*EXTRACTED INFORMATION*.

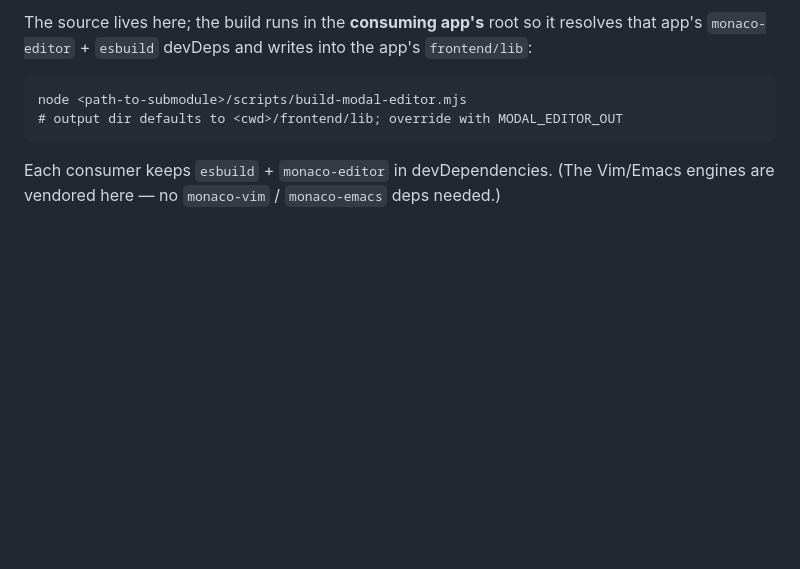
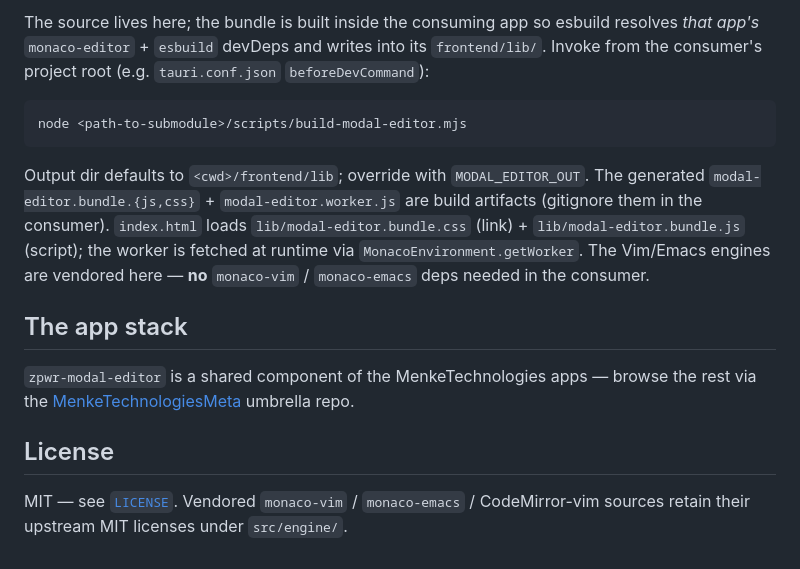
Before and after one commit to MenkeTechnologies/zpwr-modal-editor, a Markdown page: README.md, the part around one of its changes. GitHub-like rendering; blank space fills up the shorter version.

````diff
--- a/README.md
+++ b/README.md
@@ -61,11 +84,24 @@ window.ZModal.attachEmacs(existingMonacoEditor);
 
-The source lives here; the build runs in the **consuming app's** root so it resolves that
-app's `monaco-editor` + `esbuild` devDeps and writes into the app's `frontend/lib`:
+The source lives here; the bundle is built inside the consuming app so esbuild resolves *that
+app's* `monaco-editor` + `esbuild` devDeps and writes into its `frontend/lib/`. Invoke from the
+consumer's project root (e.g. `tauri.conf.json` `beforeDevCommand`):
 
 ```
 node <path-to-submodule>/scripts/build-modal-editor.mjs
-# output dir defaults to <cwd>/frontend/lib; override with MODAL_EDITOR_OUT
 ```
 
-Each consumer keeps `esbuild` + `monaco-editor` in devDependencies. (The Vim/Emacs engines
-are vendored here — no `monaco-vim` / `monaco-emacs` deps needed.)
+Output dir defaults to `<cwd>/frontend/lib`; override with `MODAL_EDITOR_OUT`. The generated
+`modal-editor.bundle.{js,css}` + `modal-editor.worker.js` are build artifacts (gitignore them in
+the consumer). `index.html` loads `lib/modal-editor.bundle.css` (link) + `lib/modal-editor.bundle.js`
+(script); the worker is fetched at runtime via `MonacoEnvironment.getWorker`. The Vim/Emacs engines
+are vendored here — **no** `monaco-vim` / `monaco-emacs` deps needed in the consumer.
+
+## The app stack
+
+`zpwr-modal-editor` is a shared component of the MenkeTechnologies apps — browse the rest via the
+[MenkeTechnologiesMeta](https://github.com/MenkeTechnologies/MenkeTechnologiesMeta) umbrella repo.
+
+## License
+
+MIT — see [`LICENSE`](LICENSE). Vendored `monaco-vim` / `monaco-emacs` / CodeMirror-vim sources
+retain their upstream MIT licenses under `src/engine/`.
````
Also changed, not shown: other parts of README.md (+52 -29 lines).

*EXERCISE*.
Return each line of the data that contains the string "consumer".

*SOLUTION TO THIS PROBLEM*.
+consumer's project root (e.g. `tauri.conf.json` `beforeDevCommand`):
-Each consumer keeps `esbuild` + `monaco-editor` in devDependencies. (The Vim/Emacs engines
+the consumer). `index.html` loads `lib/modal-editor.bundle.css` (link) + `lib/modal-editor.bundle.js`
+are vendored here — **no** `monaco-vim` / `monaco-emacs` deps needed in the consumer.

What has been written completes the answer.